(RECORDS SHOWN begins)

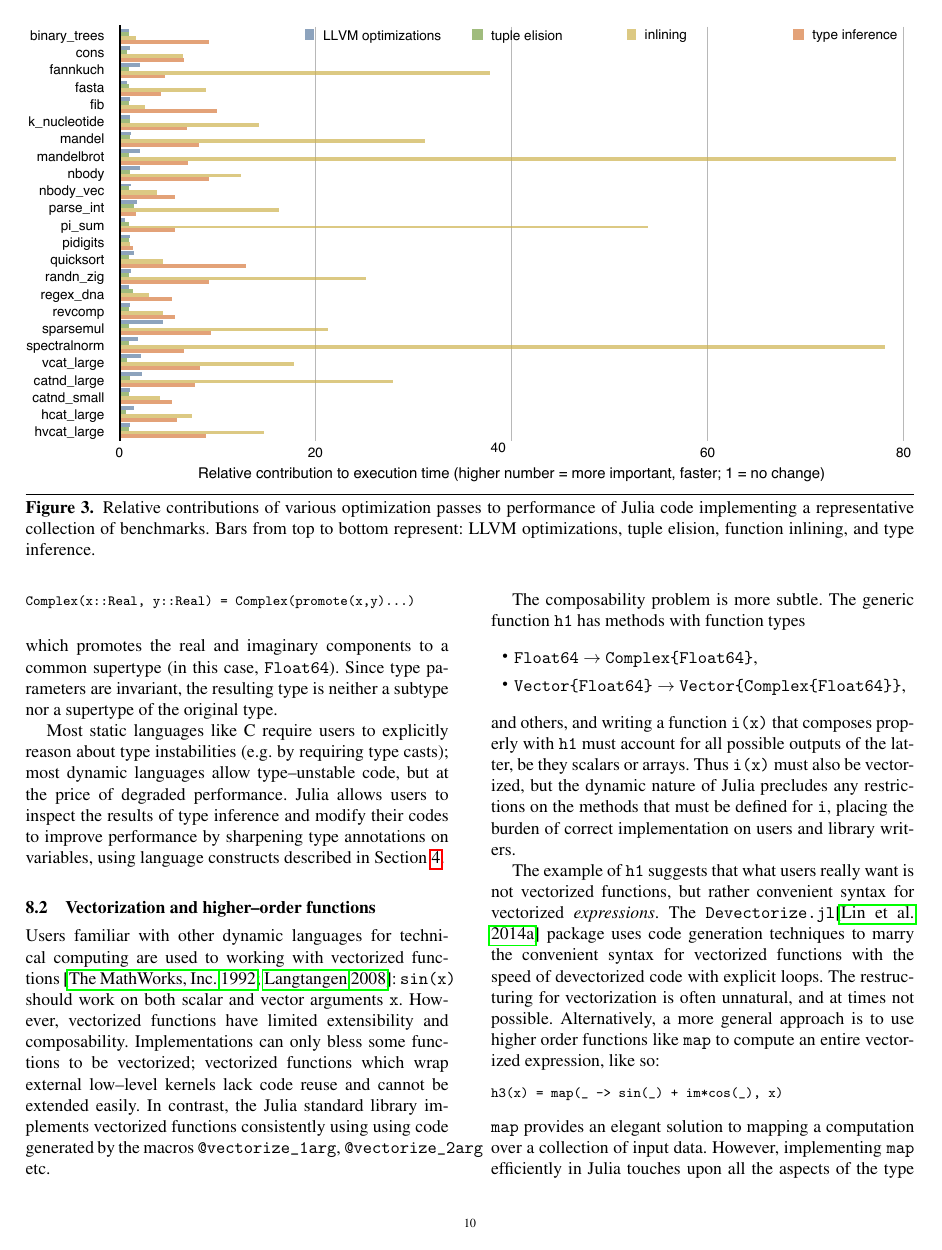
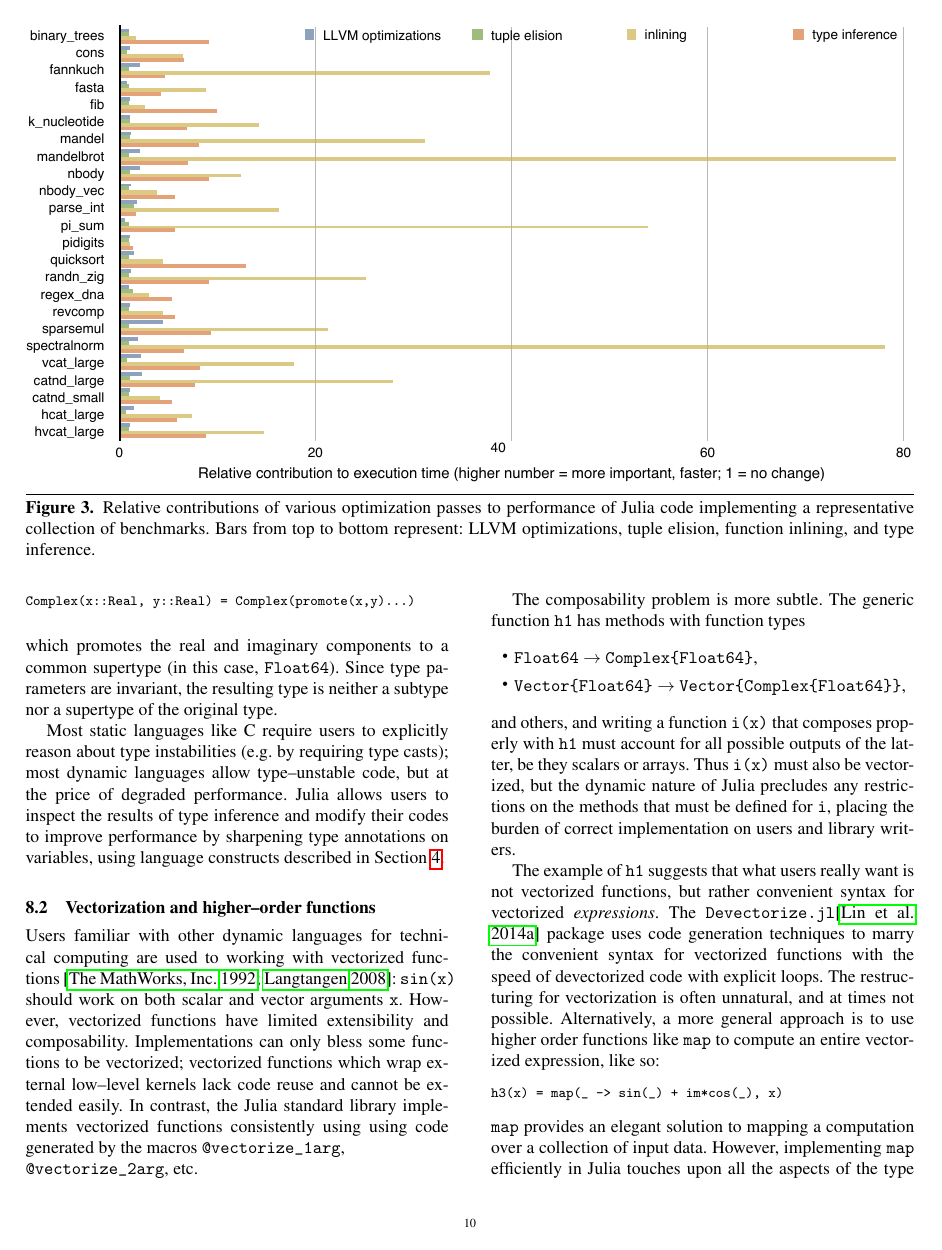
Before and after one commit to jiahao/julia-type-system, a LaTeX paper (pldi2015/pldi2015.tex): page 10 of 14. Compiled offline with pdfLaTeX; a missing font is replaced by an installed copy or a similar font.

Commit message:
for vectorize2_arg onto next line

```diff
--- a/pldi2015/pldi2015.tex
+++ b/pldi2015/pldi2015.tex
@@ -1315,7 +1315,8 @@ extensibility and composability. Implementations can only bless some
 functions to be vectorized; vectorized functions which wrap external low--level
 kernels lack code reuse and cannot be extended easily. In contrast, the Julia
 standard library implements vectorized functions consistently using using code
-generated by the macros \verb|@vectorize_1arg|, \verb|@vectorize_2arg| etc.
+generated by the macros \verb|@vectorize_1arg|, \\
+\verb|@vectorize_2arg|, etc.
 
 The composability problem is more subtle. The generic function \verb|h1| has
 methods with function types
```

(RECORDS SHOWN ends)

WHAT NEEDS TO BE DONE:
Please count up the lines above that include the string "verb" and respond with the total alone.

RESPONSE TO THIS TASK:
4